The obvious answer to this is that M&A strategy comes first, and M&A execution follows the strategy. I agree with this as the ideal and preferred method for determining acquisitions, but I’d argue that there is actually room for the reverse as well, with proper discipline.

Clearly, the textbook order of progression is:

1. Corporate strategy
2. M&A strategy
3. M&A screening and targeting
4. M&A execution

This methodology should be the foundation for setting and executing on a company’s M&A priorities.

However, a potential acquisition can be extremely helpful in sharpening M&A strategy, as it provides a current and live possibility to qualitatively and quantitatively analyze. So often, the exercise of setting strategy is performed too much in a vacuum, devoid of real-world issues, and allowed to progress indefinitely.

To be clear, I am NOT recommending that M&A activity drive strategy, but I am suggesting that M&A activity can and should help refine the strategy. As far as which comes first, the two are not mutually exclusive. Rather, it is an iterative process in which learnings from M&A execution feed back and inform the M&A strategy, so the process looks something like the diagram below.

There is a level of discipline required in doing this. M&A professionals should not have license to run off in all directions. They need to focus on the general areas set by the corporate strategy, but they should have the ability to perform a “quick screen” on companies outside of the stated target area.

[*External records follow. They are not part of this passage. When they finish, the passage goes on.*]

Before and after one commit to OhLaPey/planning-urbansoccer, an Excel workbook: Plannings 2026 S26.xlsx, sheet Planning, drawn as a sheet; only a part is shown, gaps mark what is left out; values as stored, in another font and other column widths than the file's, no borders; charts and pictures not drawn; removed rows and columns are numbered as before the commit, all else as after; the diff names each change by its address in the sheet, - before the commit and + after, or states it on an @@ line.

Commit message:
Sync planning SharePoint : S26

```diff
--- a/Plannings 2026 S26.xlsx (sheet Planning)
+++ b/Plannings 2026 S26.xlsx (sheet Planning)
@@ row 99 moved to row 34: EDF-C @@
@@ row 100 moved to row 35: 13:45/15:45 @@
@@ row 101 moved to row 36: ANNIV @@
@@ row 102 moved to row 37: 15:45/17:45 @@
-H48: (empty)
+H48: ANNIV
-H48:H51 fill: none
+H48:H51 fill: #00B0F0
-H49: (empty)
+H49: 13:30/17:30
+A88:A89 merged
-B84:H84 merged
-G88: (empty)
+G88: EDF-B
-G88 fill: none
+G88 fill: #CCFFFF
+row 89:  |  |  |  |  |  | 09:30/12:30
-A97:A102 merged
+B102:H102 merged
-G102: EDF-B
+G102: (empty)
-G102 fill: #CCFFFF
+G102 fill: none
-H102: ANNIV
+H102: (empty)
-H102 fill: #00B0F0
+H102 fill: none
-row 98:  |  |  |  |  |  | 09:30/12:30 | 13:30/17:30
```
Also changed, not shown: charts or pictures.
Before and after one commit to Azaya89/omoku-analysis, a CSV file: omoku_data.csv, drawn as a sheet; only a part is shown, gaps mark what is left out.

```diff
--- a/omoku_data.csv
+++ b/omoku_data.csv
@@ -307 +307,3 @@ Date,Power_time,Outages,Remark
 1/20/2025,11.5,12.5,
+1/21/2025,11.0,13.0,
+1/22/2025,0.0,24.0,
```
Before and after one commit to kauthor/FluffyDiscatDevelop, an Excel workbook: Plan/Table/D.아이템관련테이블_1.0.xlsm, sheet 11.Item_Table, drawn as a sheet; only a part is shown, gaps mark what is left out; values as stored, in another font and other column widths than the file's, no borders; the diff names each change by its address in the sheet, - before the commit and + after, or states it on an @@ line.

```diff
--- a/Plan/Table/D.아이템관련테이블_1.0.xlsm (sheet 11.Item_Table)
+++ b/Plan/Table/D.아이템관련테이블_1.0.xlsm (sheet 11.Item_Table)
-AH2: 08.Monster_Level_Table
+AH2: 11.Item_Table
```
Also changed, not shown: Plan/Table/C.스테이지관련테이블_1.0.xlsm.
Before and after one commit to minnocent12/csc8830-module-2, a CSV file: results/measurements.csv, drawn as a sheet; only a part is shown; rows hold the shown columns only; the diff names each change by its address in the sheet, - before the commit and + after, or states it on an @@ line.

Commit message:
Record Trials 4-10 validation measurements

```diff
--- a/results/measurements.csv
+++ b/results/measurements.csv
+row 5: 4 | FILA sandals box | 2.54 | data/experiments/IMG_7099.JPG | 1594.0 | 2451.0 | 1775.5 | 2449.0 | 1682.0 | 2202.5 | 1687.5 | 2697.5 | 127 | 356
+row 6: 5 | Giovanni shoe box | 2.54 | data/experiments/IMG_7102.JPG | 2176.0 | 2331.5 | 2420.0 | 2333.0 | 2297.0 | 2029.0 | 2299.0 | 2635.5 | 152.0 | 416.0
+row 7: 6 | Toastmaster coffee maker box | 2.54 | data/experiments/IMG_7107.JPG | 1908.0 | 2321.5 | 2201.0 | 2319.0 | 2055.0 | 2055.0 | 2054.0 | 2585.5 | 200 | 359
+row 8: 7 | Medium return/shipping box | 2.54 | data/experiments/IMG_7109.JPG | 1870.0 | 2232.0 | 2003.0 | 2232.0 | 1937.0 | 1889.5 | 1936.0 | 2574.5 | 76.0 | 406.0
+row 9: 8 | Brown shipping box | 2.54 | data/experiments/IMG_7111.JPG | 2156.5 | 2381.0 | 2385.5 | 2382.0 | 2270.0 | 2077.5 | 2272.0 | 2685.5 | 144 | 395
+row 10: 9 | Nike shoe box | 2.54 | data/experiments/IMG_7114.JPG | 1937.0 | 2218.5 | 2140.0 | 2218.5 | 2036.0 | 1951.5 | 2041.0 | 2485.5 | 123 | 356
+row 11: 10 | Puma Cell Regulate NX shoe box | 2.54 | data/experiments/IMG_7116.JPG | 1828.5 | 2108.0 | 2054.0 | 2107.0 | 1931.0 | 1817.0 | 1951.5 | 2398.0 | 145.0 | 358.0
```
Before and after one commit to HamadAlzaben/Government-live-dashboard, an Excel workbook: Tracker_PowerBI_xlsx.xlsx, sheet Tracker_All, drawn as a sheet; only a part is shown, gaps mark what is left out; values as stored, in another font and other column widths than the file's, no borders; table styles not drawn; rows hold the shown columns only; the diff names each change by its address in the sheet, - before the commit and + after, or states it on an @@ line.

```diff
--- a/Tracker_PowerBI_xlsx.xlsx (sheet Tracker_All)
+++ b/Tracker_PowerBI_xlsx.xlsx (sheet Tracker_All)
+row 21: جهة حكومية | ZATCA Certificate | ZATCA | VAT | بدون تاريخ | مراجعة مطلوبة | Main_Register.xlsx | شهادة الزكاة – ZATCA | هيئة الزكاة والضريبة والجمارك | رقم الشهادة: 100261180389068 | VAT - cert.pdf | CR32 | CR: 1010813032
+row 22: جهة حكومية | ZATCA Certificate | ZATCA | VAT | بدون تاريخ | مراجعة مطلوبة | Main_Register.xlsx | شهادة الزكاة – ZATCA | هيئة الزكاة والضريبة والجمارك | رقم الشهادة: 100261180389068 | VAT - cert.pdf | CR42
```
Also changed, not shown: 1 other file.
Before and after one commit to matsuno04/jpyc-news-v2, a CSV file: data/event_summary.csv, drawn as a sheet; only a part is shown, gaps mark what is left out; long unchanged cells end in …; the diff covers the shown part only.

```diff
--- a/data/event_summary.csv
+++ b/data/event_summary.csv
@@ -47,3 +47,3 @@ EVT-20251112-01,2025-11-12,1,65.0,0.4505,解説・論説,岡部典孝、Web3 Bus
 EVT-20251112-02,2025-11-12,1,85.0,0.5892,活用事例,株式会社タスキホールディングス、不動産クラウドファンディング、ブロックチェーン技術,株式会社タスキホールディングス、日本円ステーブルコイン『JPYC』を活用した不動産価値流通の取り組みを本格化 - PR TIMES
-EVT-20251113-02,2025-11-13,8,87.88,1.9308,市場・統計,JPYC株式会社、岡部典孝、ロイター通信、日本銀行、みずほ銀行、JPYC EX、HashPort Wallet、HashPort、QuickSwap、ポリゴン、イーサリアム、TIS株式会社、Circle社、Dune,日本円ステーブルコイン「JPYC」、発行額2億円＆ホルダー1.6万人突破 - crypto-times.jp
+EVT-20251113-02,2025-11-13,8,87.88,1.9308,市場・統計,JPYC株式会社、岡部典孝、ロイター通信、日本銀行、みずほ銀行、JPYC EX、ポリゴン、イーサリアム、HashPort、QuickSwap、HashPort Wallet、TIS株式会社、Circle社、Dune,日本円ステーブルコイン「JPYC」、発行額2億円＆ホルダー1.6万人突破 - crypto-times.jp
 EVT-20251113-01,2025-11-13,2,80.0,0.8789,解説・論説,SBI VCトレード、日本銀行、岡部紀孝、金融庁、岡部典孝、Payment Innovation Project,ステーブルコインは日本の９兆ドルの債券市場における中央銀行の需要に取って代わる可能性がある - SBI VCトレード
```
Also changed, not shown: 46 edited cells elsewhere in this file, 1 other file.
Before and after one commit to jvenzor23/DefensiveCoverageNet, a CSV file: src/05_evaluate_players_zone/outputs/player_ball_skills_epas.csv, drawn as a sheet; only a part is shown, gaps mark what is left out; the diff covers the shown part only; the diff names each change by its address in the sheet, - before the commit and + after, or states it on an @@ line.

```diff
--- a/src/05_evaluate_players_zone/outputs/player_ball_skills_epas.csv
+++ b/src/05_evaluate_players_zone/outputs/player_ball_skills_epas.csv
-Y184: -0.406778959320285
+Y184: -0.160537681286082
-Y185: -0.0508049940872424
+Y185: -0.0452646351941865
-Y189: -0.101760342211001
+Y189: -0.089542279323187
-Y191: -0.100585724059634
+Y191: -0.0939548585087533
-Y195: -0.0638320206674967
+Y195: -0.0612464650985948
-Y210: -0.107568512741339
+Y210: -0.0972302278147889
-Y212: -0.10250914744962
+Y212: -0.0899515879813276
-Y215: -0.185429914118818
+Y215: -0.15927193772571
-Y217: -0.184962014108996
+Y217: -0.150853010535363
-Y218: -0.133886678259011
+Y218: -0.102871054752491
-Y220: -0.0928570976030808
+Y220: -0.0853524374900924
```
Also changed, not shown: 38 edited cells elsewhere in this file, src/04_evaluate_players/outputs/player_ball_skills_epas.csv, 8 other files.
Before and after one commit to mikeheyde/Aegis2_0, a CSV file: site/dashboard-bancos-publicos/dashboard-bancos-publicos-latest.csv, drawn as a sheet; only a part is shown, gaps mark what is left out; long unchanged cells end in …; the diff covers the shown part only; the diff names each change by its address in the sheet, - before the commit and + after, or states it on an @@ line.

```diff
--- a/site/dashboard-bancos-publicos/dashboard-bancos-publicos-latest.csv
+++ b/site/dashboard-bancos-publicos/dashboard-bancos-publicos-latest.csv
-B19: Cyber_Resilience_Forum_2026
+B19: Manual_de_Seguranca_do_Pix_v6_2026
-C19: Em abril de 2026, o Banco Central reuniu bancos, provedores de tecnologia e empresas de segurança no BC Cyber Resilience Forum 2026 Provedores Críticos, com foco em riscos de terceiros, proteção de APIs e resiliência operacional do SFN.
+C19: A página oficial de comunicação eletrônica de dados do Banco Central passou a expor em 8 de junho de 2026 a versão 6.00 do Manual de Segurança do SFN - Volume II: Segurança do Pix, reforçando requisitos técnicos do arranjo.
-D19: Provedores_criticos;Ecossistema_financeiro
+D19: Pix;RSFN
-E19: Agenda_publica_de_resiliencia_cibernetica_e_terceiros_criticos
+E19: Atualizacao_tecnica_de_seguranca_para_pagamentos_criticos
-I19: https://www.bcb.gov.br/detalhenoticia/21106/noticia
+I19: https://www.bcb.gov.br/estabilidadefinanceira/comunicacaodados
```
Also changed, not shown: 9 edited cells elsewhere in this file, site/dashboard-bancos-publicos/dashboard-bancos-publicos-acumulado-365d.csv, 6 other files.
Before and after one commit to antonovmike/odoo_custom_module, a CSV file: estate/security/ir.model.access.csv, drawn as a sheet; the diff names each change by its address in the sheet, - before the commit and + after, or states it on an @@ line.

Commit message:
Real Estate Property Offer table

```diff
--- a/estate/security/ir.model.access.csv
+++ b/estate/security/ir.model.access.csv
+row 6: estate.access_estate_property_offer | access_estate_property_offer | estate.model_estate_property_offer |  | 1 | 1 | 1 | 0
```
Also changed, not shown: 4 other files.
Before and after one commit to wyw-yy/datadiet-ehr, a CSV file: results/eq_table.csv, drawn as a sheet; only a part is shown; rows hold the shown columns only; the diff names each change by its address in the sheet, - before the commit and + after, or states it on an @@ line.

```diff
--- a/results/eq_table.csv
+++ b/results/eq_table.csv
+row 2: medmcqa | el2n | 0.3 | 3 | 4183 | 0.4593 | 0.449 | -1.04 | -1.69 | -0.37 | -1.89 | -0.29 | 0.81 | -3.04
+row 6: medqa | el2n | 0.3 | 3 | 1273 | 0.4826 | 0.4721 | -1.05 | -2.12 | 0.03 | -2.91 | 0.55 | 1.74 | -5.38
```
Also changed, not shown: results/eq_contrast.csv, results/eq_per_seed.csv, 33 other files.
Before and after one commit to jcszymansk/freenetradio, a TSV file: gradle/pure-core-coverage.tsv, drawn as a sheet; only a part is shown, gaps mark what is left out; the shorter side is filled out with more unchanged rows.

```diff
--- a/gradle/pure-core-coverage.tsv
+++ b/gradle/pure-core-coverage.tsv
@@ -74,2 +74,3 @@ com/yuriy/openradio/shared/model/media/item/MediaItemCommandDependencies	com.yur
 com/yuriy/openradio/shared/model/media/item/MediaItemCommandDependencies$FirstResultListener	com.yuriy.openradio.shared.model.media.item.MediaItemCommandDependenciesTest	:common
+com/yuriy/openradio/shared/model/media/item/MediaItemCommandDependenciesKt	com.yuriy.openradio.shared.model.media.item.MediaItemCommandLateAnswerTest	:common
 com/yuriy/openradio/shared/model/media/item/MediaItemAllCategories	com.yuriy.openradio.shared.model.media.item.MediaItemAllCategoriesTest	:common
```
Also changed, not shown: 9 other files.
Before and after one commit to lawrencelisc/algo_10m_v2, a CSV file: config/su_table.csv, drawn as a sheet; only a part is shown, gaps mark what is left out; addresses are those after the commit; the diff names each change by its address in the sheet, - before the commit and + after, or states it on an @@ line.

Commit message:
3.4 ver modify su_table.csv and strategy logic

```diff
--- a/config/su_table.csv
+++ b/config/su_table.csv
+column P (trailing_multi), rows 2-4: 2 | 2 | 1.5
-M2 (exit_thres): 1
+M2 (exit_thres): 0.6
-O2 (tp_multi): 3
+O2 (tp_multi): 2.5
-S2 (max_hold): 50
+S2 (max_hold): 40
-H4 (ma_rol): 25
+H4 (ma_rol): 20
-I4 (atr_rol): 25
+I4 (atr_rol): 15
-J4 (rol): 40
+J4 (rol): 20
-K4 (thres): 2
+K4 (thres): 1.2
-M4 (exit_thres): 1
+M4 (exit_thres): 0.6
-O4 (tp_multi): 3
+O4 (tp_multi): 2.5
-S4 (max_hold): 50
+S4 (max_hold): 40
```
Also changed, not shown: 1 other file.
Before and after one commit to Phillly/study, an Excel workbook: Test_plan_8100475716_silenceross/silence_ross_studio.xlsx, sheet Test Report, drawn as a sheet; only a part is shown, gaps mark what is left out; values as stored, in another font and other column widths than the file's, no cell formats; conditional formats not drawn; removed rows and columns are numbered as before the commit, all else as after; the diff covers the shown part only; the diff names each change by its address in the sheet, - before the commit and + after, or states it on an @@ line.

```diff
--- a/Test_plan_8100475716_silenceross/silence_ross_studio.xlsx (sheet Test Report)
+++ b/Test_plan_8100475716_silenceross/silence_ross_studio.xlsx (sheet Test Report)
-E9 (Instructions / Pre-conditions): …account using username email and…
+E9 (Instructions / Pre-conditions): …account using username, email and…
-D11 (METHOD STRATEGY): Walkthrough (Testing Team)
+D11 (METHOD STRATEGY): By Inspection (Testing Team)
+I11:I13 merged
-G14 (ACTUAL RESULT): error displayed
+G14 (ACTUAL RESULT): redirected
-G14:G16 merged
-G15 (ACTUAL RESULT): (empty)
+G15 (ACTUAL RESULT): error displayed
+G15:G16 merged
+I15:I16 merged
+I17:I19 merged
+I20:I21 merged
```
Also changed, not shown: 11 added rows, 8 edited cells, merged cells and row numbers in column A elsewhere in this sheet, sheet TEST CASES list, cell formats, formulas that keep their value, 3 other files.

Likewise, the corporate strategy should not dictate an M&A plan so set in stone that it does not have the flexibility to evaluate “out of the box” opportunities within the range of reason, or to spur a dialogue about new acquisition targets that can help refine a company’s M&A strategy.

In my experience, greater freedom in M&A execution, combined with using key learnings from actual and potential transactions, can enhance the standard serial process of strategy-execution and result in better deals.

Monday, May 14, 2007

Planning Ahead to be Acquired
In Mergers & Acquisitions, a logical corollary to the acquiring company asking itself “What am I buying?” is the selling company asking itself:

“What am I selling?”
A company should be run as an ongoing business, not with the express purpose of an exit. However, there are measures that can be taken to increase the odds of eventually being acquired.

One of those is to determine the companies most likely to be potential acquirers and what each of those companies would view as the seller’s most important attributes. In other words, think a step ahead to how the various potential acquirers would answer the “What am I buying?” question.

A list of possibilities, outlined previously, is:

· Product, service, or technology, or a platform that can support additional products
· Customer base / traffic that is attractive or significant
· Distribution channels or hard to duplicate partnerships
· Human resources, such as the management team, development team, or other technical expertise
· Intellectual property
· Brand or reputation
· Fixed assets or property
· Financial characteristics

Next, be sure that those key attributes of the company become or remain strengths. For example, assume it is likely that potential acquirers will focus on a particular service of the seller because it would provide a time-to-market advantage relative to the acquirer developing the service itself. In that case, one of the company’s priorities should be making sure that particular service continues to develop in a way that will be attractive to potential acquirers.

Again, focusing on the attributes most likely to provide an exit should be merely one priority among the many that a growing business juggles, but the strategy discussed above can make the difference in ultimately becoming a compelling acquisition target.